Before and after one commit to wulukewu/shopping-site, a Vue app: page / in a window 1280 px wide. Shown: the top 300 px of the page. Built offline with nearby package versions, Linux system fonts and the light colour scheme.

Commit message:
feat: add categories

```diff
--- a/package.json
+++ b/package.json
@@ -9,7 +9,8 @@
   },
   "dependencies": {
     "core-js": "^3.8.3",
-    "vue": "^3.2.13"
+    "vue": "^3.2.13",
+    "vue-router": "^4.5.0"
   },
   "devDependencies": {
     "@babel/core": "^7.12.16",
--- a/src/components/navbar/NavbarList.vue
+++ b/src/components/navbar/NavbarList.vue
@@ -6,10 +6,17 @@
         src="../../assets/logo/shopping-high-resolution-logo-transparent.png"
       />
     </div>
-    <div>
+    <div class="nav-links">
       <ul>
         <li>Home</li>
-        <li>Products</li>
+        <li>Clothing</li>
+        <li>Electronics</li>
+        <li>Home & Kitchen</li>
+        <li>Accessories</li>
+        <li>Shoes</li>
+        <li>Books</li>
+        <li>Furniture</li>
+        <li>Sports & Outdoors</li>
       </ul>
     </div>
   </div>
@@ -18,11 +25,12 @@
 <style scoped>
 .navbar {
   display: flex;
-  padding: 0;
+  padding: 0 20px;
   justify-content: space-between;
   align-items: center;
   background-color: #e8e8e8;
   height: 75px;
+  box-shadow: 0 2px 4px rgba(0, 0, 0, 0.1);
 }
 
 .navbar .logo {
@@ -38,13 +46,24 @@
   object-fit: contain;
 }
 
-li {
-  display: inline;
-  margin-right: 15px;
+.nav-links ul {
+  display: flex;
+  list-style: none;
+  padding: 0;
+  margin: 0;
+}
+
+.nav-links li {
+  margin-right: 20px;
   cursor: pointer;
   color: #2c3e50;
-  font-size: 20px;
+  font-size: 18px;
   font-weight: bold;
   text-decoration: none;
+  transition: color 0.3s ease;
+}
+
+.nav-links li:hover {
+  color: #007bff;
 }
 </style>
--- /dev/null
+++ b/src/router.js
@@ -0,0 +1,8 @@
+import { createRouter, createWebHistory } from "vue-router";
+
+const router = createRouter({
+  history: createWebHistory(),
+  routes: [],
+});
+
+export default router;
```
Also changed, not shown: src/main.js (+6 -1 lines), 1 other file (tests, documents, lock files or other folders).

########################################

What to work on: All lines in the records that contain "package" are to be copied and returned.

Answer to this task:
Before and after one commit to wulukewu/shopping-site, a Vue app: page / in a window 1280 px wide. Shown: the top 300 px of the page. Built offline with nearby package versions, Linux system fonts and the light colour scheme.
--- a/package.json
+++ b/package.json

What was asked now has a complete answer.